Task to carry out.
Output all of the data exactly as it appears, but leave out any pictures it contains.

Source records
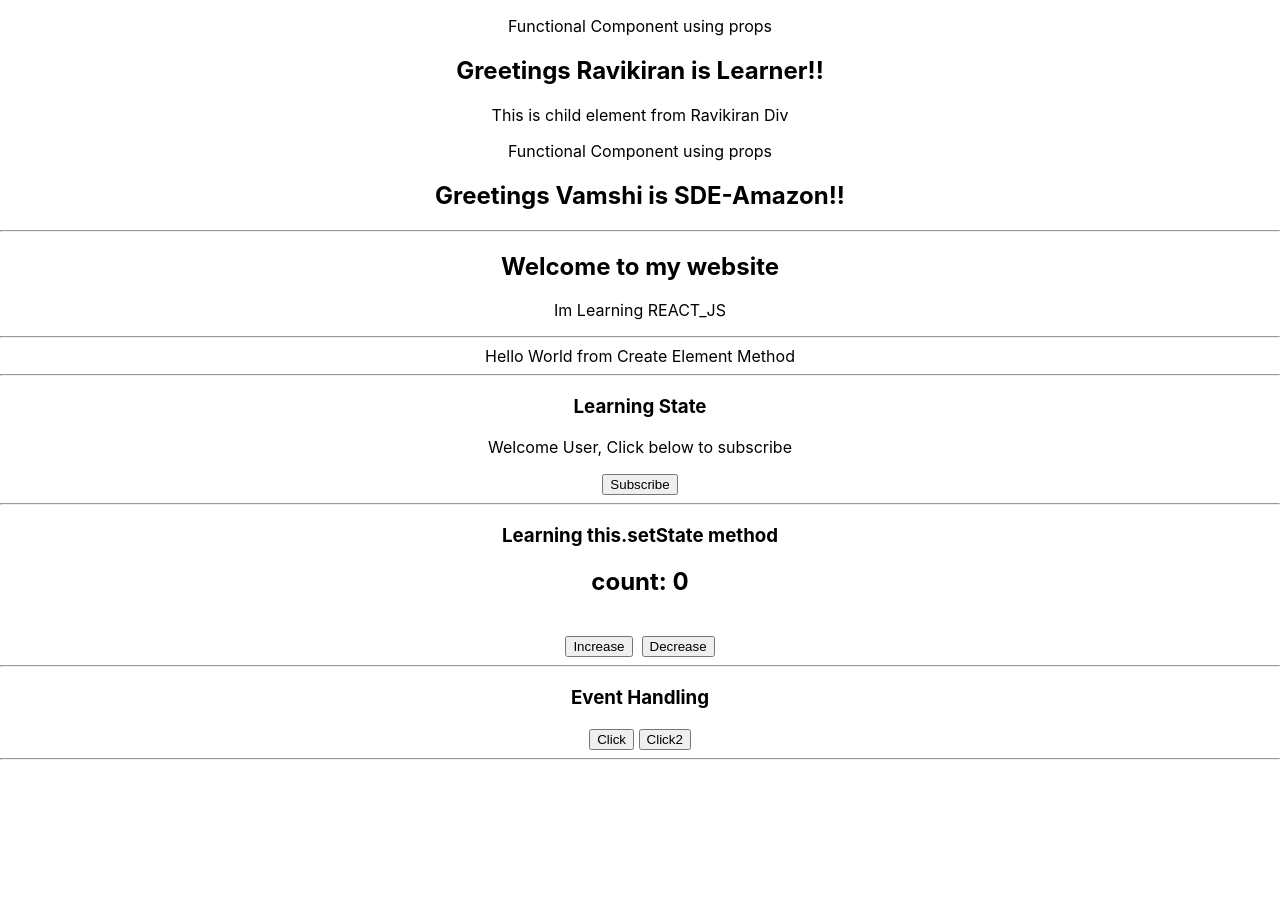
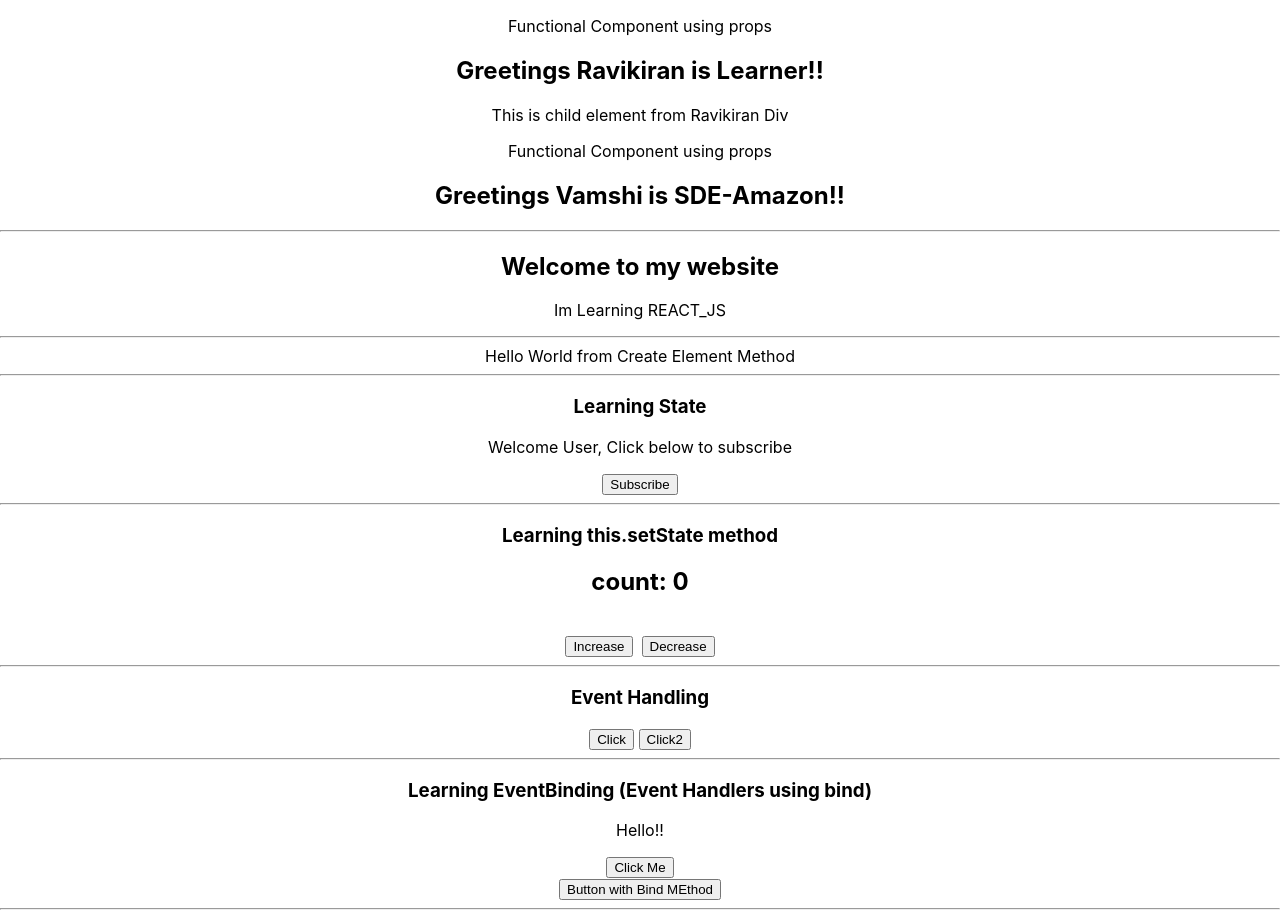
Before and after one commit to kirannani168/LearningReactJS, a React (Create React App) app: page / in a window 1280 px wide. Before the commit the page ends 800 px from the top, so only its background shows below. Built offline with nearby package versions, Linux system fonts and the light colour scheme.

Commit message:
EventBinding

```diff
--- a/src/App.js
+++ b/src/App.js
@@ -3,6 +3,7 @@ import React, { Component } from 'react'
 import './App.css';
 import Counter from './Components/Counter';
 import CreateElement from './Components/CreateElement';
+import EventBinding from './Components/EventBinding';
 import EventHandling from './Components/EventHandling';
 import Greet from './Components/Greet';
 import Message from './Components/Message';
@@ -27,6 +28,8 @@ class App extends Component {
         <hr/>
         <EventHandling/>
         <hr/>
+        <EventBinding/>
+        <hr/>
       </div>
     )
   }
--- /dev/null
+++ b/src/Components/EventBinding.js
@@ -0,0 +1,25 @@
+import React, { Component } from 'react'
+
+export default class EventBinding extends Component {
+    constructor(){
+        super();
+        this.state = {
+            message: "Hello!!"
+        }
+    }
+    onClickHandler(){
+        this.setState({
+            message: "Clicked below button"
+        })
+    }
+    render() {
+        return (
+            <div>
+                <h3>Learning EventBinding (Event Handlers using bind)</h3>
+                <p>{this.state.message}</p>
+                <button onClick={() => this.onClickHandler()}>Click Me</button> <br/>
+                <button onClick={this.onClickHandler.bind(this)}>Button with Bind MEthod</button>
+            </div>
+        )
+    }
+}
```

Result.
Before and after one commit to kirannani168/LearningReactJS, a React (Create React App) app: page / in a window 1280 px wide. Before the commit the page ends 800 px from the top, so only its background shows below. Built offline with nearby package versions, Linux system fonts and the light colour scheme.

Commit message:
EventBinding

```diff
--- a/src/App.js
+++ b/src/App.js
@@ -3,6 +3,7 @@ import React, { Component } from 'react'
 import './App.css';
 import Counter from './Components/Counter';
 import CreateElement from './Components/CreateElement';
+import EventBinding from './Components/EventBinding';
 import EventHandling from './Components/EventHandling';
 import Greet from './Components/Greet';
 import Message from './Components/Message';
@@ -27,6 +28,8 @@ class App extends Component {
         <hr/>
         <EventHandling/>
         <hr/>
+        <EventBinding/>
+        <hr/>
       </div>
     )
   }
--- /dev/null
+++ b/src/Components/EventBinding.js
@@ -0,0 +1,25 @@
+import React, { Component } from 'react'
+
+export default class EventBinding extends Component {
+    constructor(){
+        super();
+        this.state = {
+            message: "Hello!!"
+        }
+    }
+    onClickHandler(){
+        this.setState({
+            message: "Clicked below button"
+        })
+    }
+    render() {
+        return (
+            <div>
+                <h3>Learning EventBinding (Event Handlers using bind)</h3>
+                <p>{this.state.message}</p>
+                <button onClick={() => this.onClickHandler()}>Click Me</button> <br/>
+                <button onClick={this.onClickHandler.bind(this)}>Button with Bind MEthod</button>
+            </div>
+        )
+    }
+}
```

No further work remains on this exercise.